Wellbore integrity assessment with casing-based advanced sensing
Skip to main content
Open Access Publications from the University of California

Wellbore integrity assessment with casing-based advanced sensing

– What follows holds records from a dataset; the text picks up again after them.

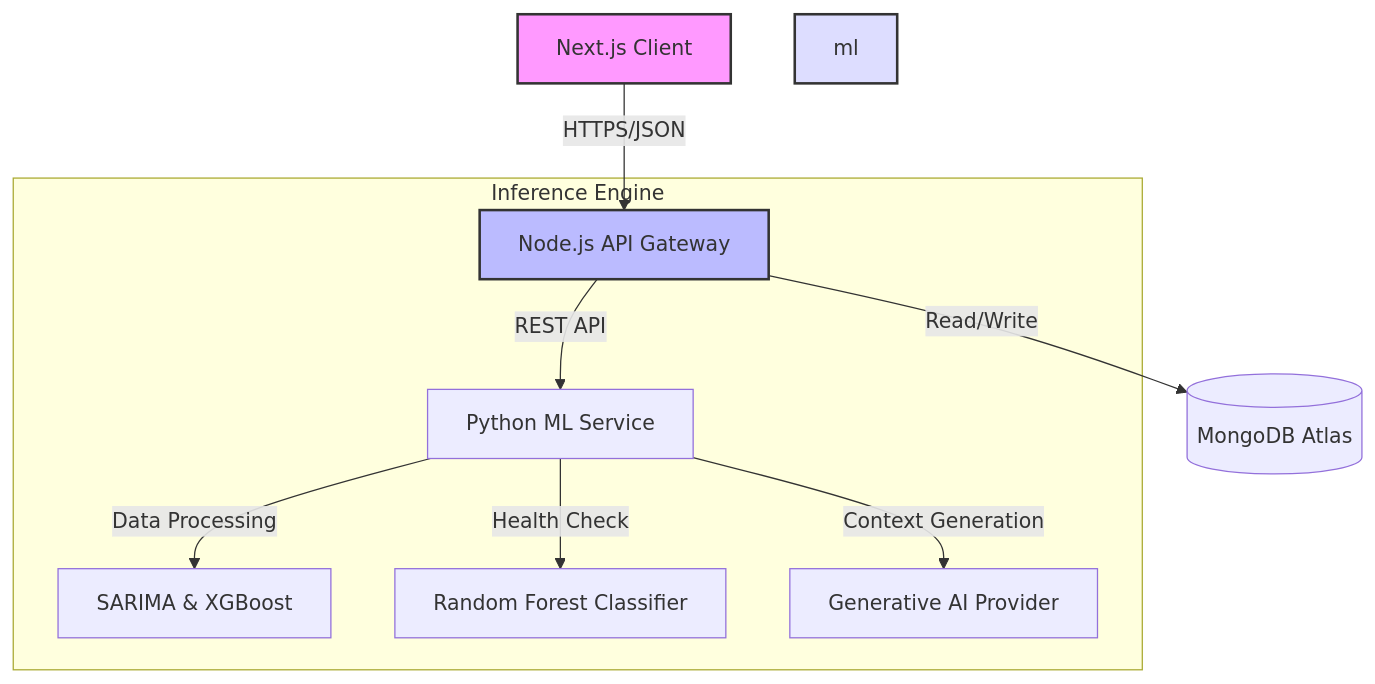
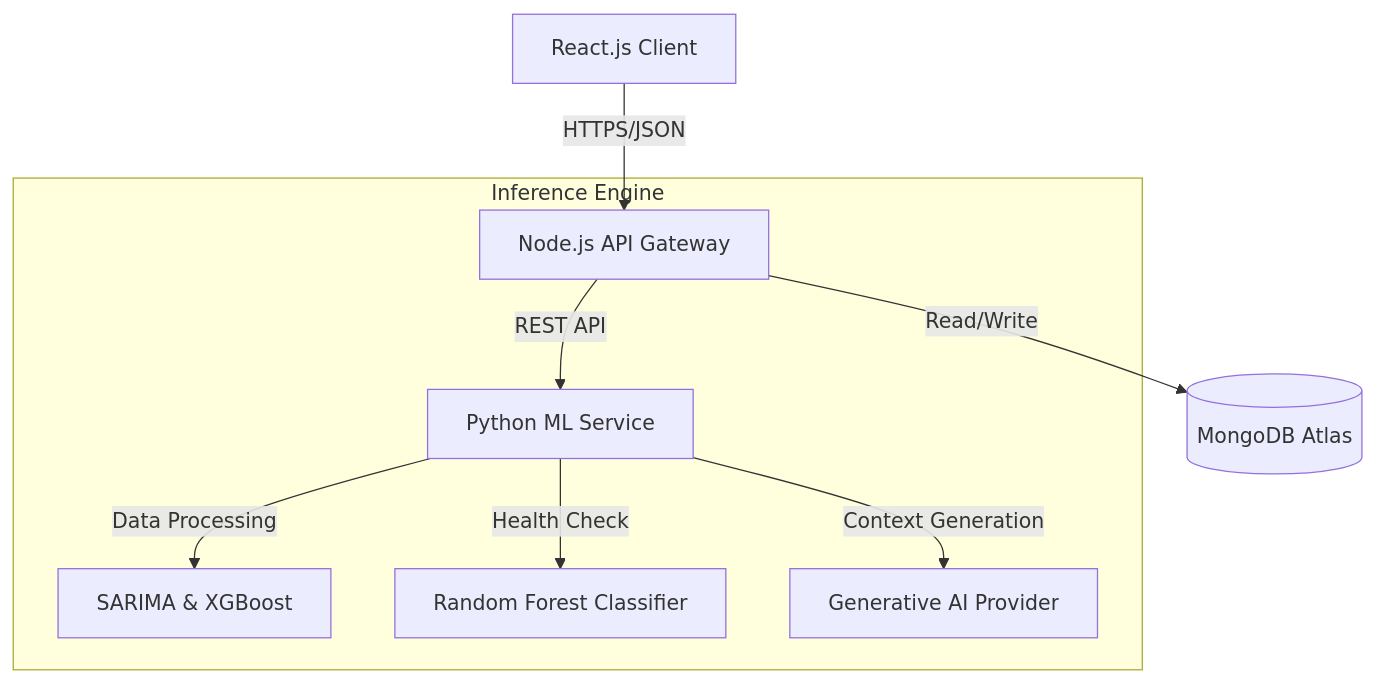
One commit to Ha3ar6ous/adaptivefinance-LYProject changed the first of 2 diagrams in README.md. Above: the diagram before and after it, drawn with Mermaid. The commit also changed other lines of this file, not shown here.

````diff
--- a/README.md
+++ b/README.md
@@ -18,16 +18,12 @@
 ```mermaid
 graph TD
-    Client[Next.js Client] -->|HTTPS/JSON| API[Node.js API Gateway]
+    Client[React.js Client] -->|HTTPS/JSON| API[Node.js API Gateway]
     API -->|Read/Write| DB[(MongoDB Atlas)]
     
     subgraph "Inference Engine"
         API -->|REST API| ML[Python ML Service]
         ML -->|Data Processing| Forecast[SARIMA & XGBoost]
         ML -->|Health Check| Scoring[Random Forest Classifier]
         ML -->|Context Generation| LLM[Generative AI Provider]
     end
-    
-    style Client fill:#f9f,stroke:#333,stroke-width:2px
-    style API fill:#bbf,stroke:#333,stroke-width:2px
-    style ml fill:#ddf,stroke:#333,stroke-width:2px
 ```
````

Wellbore integrity is of paramount importance to subsurface resource extraction, energy storage 1 and waste disposal. After installation, well casing and cement are subject to mechanical stress due to near-well pressure changes and fluid induced corrosion. This is exacerbated for geothermal wells where produced fluid is at high temperature and corrosive. The current state-of-the-art technologies for wellbore integrity assessments are an array of cased hole logging tools. Wireline deployed acoustic, electromagnetic and mechanical tools are all available to inspect steel casing corrosion and casing-cement bond and these tools can provide high-resolution assessment of borehole conditions. They are intrusive, however, in terms of borehole preparation and interruption to the normal operation of the wells, and not suitable for high temperature or highly deviated well deployments. In addition, these measurements are performed infrequently due to high cost, and are therefore incapable of providing frequent data to better predict borehole degradation trajectory, which can help provide early warning of potential borehole failures. For this project we are developing a suite of novel, non-invasive, casing based tools for wellbore integrity assessment, combining fast/low cost screening with higher-precision investigation. Our approach is based on monitoring the response of the casing when energized at the wellhead, thereby interrogating the casing without well intervention. Lab, field and numerical approaches are used in our study. During the early stage of the research, we focus on numerical simulations, which have shown the sensitivity of the low frequency electromagnetic (EM) signals to changes in borehole depths and have successfully tested the concept at a field site with different length well casings. Initial seismic modeling efforts have also demonstrated our capability to simulate seismic tube wave and seismic field alterations due to borehole breakage and associated fluid leakage. Further numerical, laboratory and field experiments are underway for additional technology sensitivity analysis, particularly the transient EM/Seismic reflectometry methods, data acquisition optimization, and numerical simulation improvements.

Main Content
For improved accessibility of PDF content, download the file to your device.
Current View